Thomas Donlan‘s latest editorial commentary for Barron’s focuses on a current legal controversy involving online prices.

U.S. District Judge Denise Cote last week found Apple guilty of colluding with five book publishers in a conspiracy to set the price of e-books in its iBookstore a few bucks higher than Amazon’s typical $9.99 price.

The problem in the case is not merely how the judge ruled against competition between Apple and The real issue, even though the publishers would not defend it for themselves, is whether sellers in a competitive market can set prices.
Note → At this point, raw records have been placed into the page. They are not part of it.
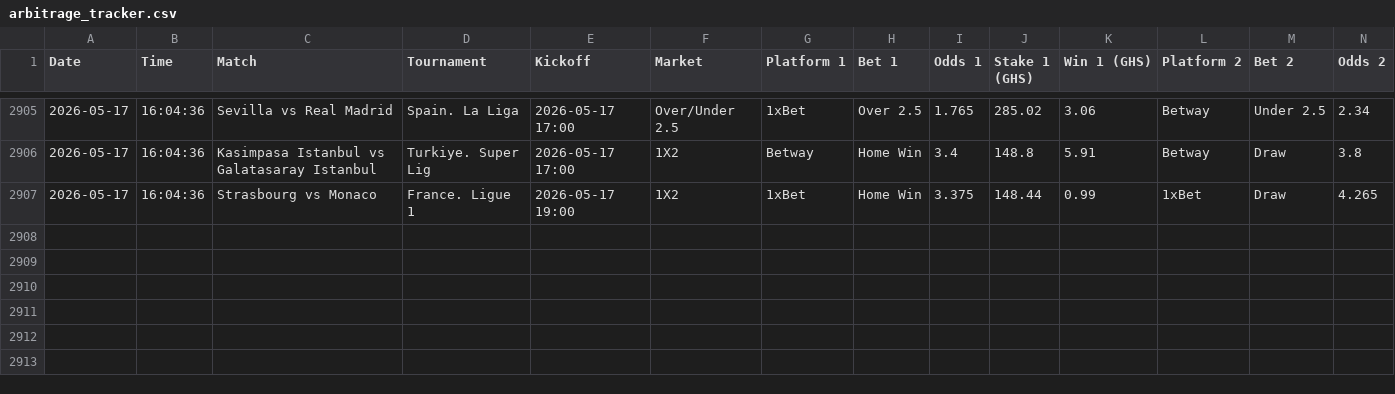
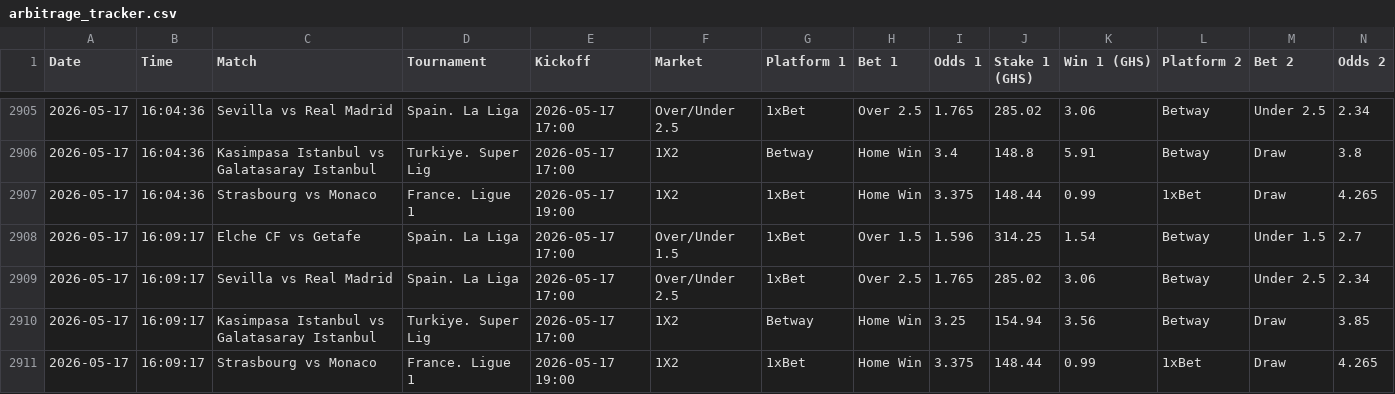
Before and after one commit to ErasmusDuah/ghanaian-odds-market-inefficiency-analysis-system, a CSV file: data/arbitrage_tracker.csv, drawn as a sheet; only a part is shown, gaps mark what is left out; rows hold the shown columns only; the diff names each change by its address in the sheet, - before the commit and + after, or states it on an @@ line.

Commit message:
Auto-update arbitrage tracker

```diff
--- a/data/arbitrage_tracker.csv
+++ b/data/arbitrage_tracker.csv
+row 2908: 2026-05-17 | 16:09:17 | Elche CF vs Getafe | Spain. La Liga | 2026-05-17 17:00 | Over/Under 1.5 | 1xBet | Over 1.5 | 1.596 | 314.25 | 1.54 | Betway | Under 1.5 | 2.7
+row 2909: 2026-05-17 | 16:09:17 | Sevilla vs Real Madrid | Spain. La Liga | 2026-05-17 17:00 | Over/Under 2.5 | 1xBet | Over 2.5 | 1.765 | 285.02 | 3.06 | Betway | Under 2.5 | 2.34
+row 2910: 2026-05-17 | 16:09:17 | Kasimpasa Istanbul vs Galatasaray Istanbul | Turkiye. Super Lig | 2026-05-17 17:00 | 1X2 | Betway | Home Win | 3.25 | 154.94 | 3.56 | Betway | Draw | 3.85
+row 2911: 2026-05-17 | 16:09:17 | Strasbourg vs Monaco | France. Ligue 1 | 2026-05-17 19:00 | 1X2 | 1xBet | Home Win | 3.375 | 148.44 | 0.99 | 1xBet | Draw | 4.265
```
That is a human right, a “right retained by the people,” in the words of the Ninth Amendment.

Congress and the judiciary have been eroding commercial rights since enactment of the Sherman Antitrust Act in 1890, but when the Apple case goes to the Supreme Court, it will give the justices a chance to repair the walls of economic freedom. They should say that the government has no power to force producers to charge a low price.
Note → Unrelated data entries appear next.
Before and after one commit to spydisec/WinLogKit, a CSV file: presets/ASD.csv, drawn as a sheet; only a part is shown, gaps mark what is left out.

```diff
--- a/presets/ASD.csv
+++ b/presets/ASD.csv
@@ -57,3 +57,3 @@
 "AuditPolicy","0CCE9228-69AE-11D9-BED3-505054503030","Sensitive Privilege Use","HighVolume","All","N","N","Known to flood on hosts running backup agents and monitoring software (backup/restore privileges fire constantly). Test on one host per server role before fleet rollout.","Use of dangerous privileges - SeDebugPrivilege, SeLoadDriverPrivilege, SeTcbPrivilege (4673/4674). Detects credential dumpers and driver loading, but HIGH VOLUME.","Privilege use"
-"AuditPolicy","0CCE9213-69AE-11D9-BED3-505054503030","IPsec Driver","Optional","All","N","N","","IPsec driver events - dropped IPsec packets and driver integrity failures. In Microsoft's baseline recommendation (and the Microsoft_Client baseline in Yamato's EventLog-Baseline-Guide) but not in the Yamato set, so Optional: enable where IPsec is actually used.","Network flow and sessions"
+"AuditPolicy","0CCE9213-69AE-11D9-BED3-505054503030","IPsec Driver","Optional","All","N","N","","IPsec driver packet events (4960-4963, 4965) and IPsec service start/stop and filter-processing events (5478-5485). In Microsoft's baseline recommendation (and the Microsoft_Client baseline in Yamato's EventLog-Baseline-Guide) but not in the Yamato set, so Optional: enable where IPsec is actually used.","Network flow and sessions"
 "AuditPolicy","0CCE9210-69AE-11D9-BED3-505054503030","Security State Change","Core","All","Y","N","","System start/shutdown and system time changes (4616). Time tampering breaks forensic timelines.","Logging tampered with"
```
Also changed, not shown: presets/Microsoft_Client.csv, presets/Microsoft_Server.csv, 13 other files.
The case also presents an important opportunity for the high court to strengthen respect for the First Amendment: Beyond their simple economic rights, publishers enjoy special protection from government interference in the important civic business of distributing information and entertainment. The Supreme Court should declare the economic part of that right to be as much protected as the content part.